I sent an email to my family, asking them to send me their favorite moments with Grandma. What did they remember? What made them happy? What would they want to hear someone read in a church on a day meant to say goodbye? The emails I received back were as beautiful to read and made me cry as hard as anything I'd already written.
When it came time to make these jumbles of stories, memories, and moments into a well-organized, actual piece of writing, with complete thoughts and sentences, and with exactly the voice I wanted it to have when my cousin read it, I had a moment (or a few) where I laid in bed and thought, no way, I can't do this. Shit. What did I agree to do? How am I supposed to take the memories and stories from my entire family and write them in a way that everyone in the room will connect with? Nope, I can't do that!
Eventually, I was able to sit back at the computer and get my sentences out. I don't think in my whole life I have ever spent so much time, energy or thought on anything. I wrote, cried, and edited for days. By the time it was finished, every single word had a purpose. Every word was written with love, every sentence with everything I had. I was so, very proud of myself for what I wrote.

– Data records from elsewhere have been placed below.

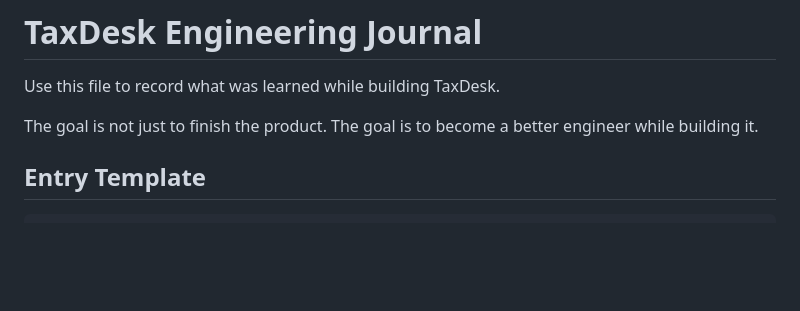
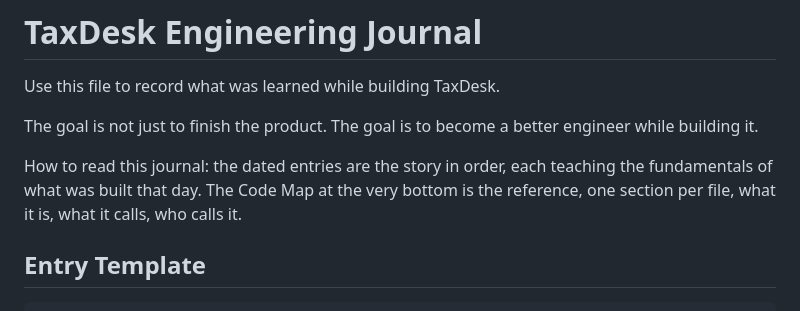
Before and after one commit to nikhilshastry2003/taxdesk-ai, a Markdown page: docs/engineering-journal.md, the part around the change. Rendered like a GitHub page; blank space fills up the shorter version.

Commit message:
Add reading guide line to the journal

```diff
--- a/docs/engineering-journal.md
+++ b/docs/engineering-journal.md
@@ -3,6 +3,8 @@
 Use this file to record what was learned while building TaxDesk.
 
 The goal is not just to finish the product. The goal is to become a better engineer while building it.
+
+How to read this journal: the dated entries are the story in order, each teaching the fundamentals of what was built that day. The Code Map at the very bottom is the reference, one section per file, what it is, what it calls, who calls it.
 
 ## Entry Template
 
```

On the day of my grandma's funeral, I sat in the church with Stacey and Tyler, and listened to my cousin Joseph read every word. And as I listened, I looked around at my family, and especially at my mom, her siblings, and my grandpa, and was so happy to see them smiling at parts. I was so glad that what I wrote was able to bring some smiles on a very hard, very sad day. So while writing the euology for my grandma was the hardest I have ever worked to write anything in my life, I was so grateful for that opportunity and was very proud of myself for being able to put so much of her awesoemness into written word.